Version difference data:
------------------------------------------------
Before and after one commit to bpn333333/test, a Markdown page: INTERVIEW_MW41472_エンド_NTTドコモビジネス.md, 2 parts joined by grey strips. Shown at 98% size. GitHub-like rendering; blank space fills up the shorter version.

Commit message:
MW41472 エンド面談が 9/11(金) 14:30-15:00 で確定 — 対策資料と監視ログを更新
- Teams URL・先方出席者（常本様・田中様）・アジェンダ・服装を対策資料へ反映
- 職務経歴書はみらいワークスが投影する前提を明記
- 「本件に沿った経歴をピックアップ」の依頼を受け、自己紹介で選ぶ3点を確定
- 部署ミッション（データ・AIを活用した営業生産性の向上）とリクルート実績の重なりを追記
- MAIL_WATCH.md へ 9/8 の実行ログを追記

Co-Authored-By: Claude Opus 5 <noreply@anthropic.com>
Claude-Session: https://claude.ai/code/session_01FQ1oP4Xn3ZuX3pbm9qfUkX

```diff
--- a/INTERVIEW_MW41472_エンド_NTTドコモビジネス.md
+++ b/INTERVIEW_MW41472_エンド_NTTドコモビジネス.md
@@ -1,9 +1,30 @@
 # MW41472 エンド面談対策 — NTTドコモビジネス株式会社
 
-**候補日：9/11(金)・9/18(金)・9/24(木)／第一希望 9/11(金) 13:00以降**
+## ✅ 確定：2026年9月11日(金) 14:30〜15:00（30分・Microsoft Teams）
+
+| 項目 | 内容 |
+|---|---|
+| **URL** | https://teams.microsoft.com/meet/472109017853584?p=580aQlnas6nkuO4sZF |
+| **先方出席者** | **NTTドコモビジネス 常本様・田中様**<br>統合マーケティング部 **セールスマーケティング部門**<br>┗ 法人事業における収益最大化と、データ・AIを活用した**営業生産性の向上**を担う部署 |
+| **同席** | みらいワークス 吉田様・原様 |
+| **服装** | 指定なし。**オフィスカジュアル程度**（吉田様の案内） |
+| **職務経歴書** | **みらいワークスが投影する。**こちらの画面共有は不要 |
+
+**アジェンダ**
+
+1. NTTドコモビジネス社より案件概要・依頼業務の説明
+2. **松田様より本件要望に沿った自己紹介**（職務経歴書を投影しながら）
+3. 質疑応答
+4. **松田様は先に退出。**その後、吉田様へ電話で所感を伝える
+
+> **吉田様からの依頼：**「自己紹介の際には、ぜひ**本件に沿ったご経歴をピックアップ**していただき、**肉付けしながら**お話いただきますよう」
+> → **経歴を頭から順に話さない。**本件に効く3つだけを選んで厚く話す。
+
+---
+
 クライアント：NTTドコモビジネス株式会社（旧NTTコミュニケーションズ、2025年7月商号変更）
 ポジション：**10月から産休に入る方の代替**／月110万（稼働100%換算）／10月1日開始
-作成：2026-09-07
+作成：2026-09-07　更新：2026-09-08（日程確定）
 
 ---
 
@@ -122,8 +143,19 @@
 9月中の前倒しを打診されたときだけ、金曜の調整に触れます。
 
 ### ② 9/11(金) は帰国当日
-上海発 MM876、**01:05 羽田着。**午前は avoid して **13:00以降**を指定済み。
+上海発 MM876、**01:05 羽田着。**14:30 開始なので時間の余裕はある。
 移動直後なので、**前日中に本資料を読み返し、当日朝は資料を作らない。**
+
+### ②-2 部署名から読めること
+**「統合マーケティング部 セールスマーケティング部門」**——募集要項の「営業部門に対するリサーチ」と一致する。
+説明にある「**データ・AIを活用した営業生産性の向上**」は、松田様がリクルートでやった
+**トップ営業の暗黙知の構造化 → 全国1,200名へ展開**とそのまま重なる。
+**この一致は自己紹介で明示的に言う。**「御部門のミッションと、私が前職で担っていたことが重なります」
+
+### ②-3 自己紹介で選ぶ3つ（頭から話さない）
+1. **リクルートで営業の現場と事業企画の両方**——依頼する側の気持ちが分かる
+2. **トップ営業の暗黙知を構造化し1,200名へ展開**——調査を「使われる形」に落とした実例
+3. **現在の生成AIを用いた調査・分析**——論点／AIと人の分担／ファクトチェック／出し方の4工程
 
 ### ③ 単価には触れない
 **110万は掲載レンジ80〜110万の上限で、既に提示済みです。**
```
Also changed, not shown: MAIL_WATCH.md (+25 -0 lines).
------------------------------------------------
__TRY IT__.
Each record above is to be returned verbatim.

__EXERCISE SOLUTION__.
Before and after one commit to bpn333333/test, a Markdown page: INTERVIEW_MW41472_エンド_NTTドコモビジネス.md, 2 parts joined by grey strips. Shown at 98% size. GitHub-like rendering; blank space fills up the shorter version.

Commit message:
MW41472 エンド面談が 9/11(金) 14:30-15:00 で確定 — 対策資料と監視ログを更新
- Teams URL・先方出席者（常本様・田中様）・アジェンダ・服装を対策資料へ反映
- 職務経歴書はみらいワークスが投影する前提を明記
- 「本件に沿った経歴をピックアップ」の依頼を受け、自己紹介で選ぶ3点を確定
- 部署ミッション（データ・AIを活用した営業生産性の向上）とリクルート実績の重なりを追記
- MAIL_WATCH.md へ 9/8 の実行ログを追記

Co-Authored-By: Claude Opus 5 <noreply@anthropic.com>
Claude-Session: https://claude.ai/code/session_01FQ1oP4Xn3ZuX3pbm9qfUkX

```diff
--- a/INTERVIEW_MW41472_エンド_NTTドコモビジネス.md
+++ b/INTERVIEW_MW41472_エンド_NTTドコモビジネス.md
@@ -1,9 +1,30 @@
 # MW41472 エンド面談対策 — NTTドコモビジネス株式会社
 
-**候補日：9/11(金)・9/18(金)・9/24(木)／第一希望 9/11(金) 13:00以降**
+## ✅ 確定：2026年9月11日(金) 14:30〜15:00（30分・Microsoft Teams）
+
+| 項目 | 内容 |
+|---|---|
+| **URL** | https://teams.microsoft.com/meet/472109017853584?p=580aQlnas6nkuO4sZF |
+| **先方出席者** | **NTTドコモビジネス 常本様・田中様**<br>統合マーケティング部 **セールスマーケティング部門**<br>┗ 法人事業における収益最大化と、データ・AIを活用した**営業生産性の向上**を担う部署 |
+| **同席** | みらいワークス 吉田様・原様 |
+| **服装** | 指定なし。**オフィスカジュアル程度**（吉田様の案内） |
+| **職務経歴書** | **みらいワークスが投影する。**こちらの画面共有は不要 |
+
+**アジェンダ**
+
+1. NTTドコモビジネス社より案件概要・依頼業務の説明
+2. **松田様より本件要望に沿った自己紹介**（職務経歴書を投影しながら）
+3. 質疑応答
+4. **松田様は先に退出。**その後、吉田様へ電話で所感を伝える
+
+> **吉田様からの依頼：**「自己紹介の際には、ぜひ**本件に沿ったご経歴をピックアップ**していただき、**肉付けしながら**お話いただきますよう」
+> → **経歴を頭から順に話さない。**本件に効く3つだけを選んで厚く話す。
+
+---
+
 クライアント：NTTドコモビジネス株式会社（旧NTTコミュニケーションズ、2025年7月商号変更）
 ポジション：**10月から産休に入る方の代替**／月110万（稼働100%換算）／10月1日開始
-作成：2026-09-07
+作成：2026-09-07　更新：2026-09-08（日程確定）
 
 ---
 
@@ -122,8 +143,19 @@
 9月中の前倒しを打診されたときだけ、金曜の調整に触れます。
 
 ### ② 9/11(金) は帰国当日
-上海発 MM876、**01:05 羽田着。**午前は avoid して **13:00以降**を指定済み。
+上海発 MM876、**01:05 羽田着。**14:30 開始なので時間の余裕はある。
 移動直後なので、**前日中に本資料を読み返し、当日朝は資料を作らない。**
+
+### ②-2 部署名から読めること
+**「統合マーケティング部 セールスマーケティング部門」**——募集要項の「営業部門に対するリサーチ」と一致する。
+説明にある「**データ・AIを活用した営業生産性の向上**」は、松田様がリクルートでやった
+**トップ営業の暗黙知の構造化 → 全国1,200名へ展開**とそのまま重なる。
+**この一致は自己紹介で明示的に言う。**「御部門のミッションと、私が前職で担っていたことが重なります」
+
+### ②-3 自己紹介で選ぶ3つ（頭から話さない）
+1. **リクルートで営業の現場と事業企画の両方**——依頼する側の気持ちが分かる
+2. **トップ営業の暗黙知を構造化し1,200名へ展開**——調査を「使われる形」に落とした実例
+3. **現在の生成AIを用いた調査・分析**——論点／AIと人の分担／ファクトチェック／出し方の4工程
 
 ### ③ 単価には触れない
 **110万は掲載レンジ80〜110万の上限で、既に提示済みです。**
```
Also changed, not shown: MAIL_WATCH.md (+25 -0 lines).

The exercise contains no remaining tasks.